┏━━
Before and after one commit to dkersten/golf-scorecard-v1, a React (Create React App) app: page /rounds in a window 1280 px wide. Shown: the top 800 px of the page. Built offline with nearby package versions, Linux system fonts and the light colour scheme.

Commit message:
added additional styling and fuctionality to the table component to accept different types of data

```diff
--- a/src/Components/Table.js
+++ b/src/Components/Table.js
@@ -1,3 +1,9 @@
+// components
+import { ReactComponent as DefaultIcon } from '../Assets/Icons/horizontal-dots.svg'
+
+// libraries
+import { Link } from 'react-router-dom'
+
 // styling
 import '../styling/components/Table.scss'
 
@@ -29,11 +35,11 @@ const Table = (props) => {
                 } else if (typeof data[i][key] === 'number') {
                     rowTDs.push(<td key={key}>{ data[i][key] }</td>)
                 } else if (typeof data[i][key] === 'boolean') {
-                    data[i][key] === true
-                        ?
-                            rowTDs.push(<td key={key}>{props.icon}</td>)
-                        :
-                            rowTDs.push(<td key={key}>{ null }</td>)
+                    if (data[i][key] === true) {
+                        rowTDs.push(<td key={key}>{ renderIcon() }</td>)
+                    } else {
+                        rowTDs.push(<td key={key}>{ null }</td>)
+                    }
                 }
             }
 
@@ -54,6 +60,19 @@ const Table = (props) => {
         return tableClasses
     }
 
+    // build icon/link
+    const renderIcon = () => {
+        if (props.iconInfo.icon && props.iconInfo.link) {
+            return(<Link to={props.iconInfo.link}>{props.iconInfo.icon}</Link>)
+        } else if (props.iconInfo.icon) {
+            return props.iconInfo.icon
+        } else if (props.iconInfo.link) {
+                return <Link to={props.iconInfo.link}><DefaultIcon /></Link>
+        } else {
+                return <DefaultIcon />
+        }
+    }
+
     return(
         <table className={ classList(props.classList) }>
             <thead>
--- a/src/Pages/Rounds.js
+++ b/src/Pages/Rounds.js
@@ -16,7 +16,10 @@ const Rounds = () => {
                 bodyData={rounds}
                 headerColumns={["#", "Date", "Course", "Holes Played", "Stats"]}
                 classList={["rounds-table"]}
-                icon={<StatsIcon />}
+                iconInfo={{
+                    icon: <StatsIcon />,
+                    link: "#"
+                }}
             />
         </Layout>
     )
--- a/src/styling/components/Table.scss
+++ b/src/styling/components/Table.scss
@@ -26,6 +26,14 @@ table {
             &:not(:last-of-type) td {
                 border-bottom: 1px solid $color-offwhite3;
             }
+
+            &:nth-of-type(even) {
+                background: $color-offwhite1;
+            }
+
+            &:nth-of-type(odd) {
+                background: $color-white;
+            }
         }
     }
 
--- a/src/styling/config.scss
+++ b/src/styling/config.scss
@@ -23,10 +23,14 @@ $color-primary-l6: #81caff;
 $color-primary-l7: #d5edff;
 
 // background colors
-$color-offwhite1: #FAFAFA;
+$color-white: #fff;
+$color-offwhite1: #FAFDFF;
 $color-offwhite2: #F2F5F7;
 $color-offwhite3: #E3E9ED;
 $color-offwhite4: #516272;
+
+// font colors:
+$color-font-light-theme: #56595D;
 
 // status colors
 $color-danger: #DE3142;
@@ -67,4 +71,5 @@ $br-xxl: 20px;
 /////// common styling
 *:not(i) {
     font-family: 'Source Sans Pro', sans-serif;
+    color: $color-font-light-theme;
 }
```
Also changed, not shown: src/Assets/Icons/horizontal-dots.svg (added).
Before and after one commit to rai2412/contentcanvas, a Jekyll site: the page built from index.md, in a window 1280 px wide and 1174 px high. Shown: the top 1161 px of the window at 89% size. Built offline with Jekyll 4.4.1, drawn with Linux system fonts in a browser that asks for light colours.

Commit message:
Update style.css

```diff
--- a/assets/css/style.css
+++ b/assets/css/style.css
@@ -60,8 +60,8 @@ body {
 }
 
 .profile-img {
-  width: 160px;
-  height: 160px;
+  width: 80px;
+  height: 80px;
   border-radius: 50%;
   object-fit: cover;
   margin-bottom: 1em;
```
┗━━
Check each line above for the string "return" and copy the ones that have it.

§ **ANSWER BELOW**
         return tableClasses
+            return(<Link to={props.iconInfo.link}>{props.iconInfo.icon}</Link>)
+            return props.iconInfo.icon
+                return <Link to={props.iconInfo.link}><DefaultIcon /></Link>
+                return <DefaultIcon />
     return(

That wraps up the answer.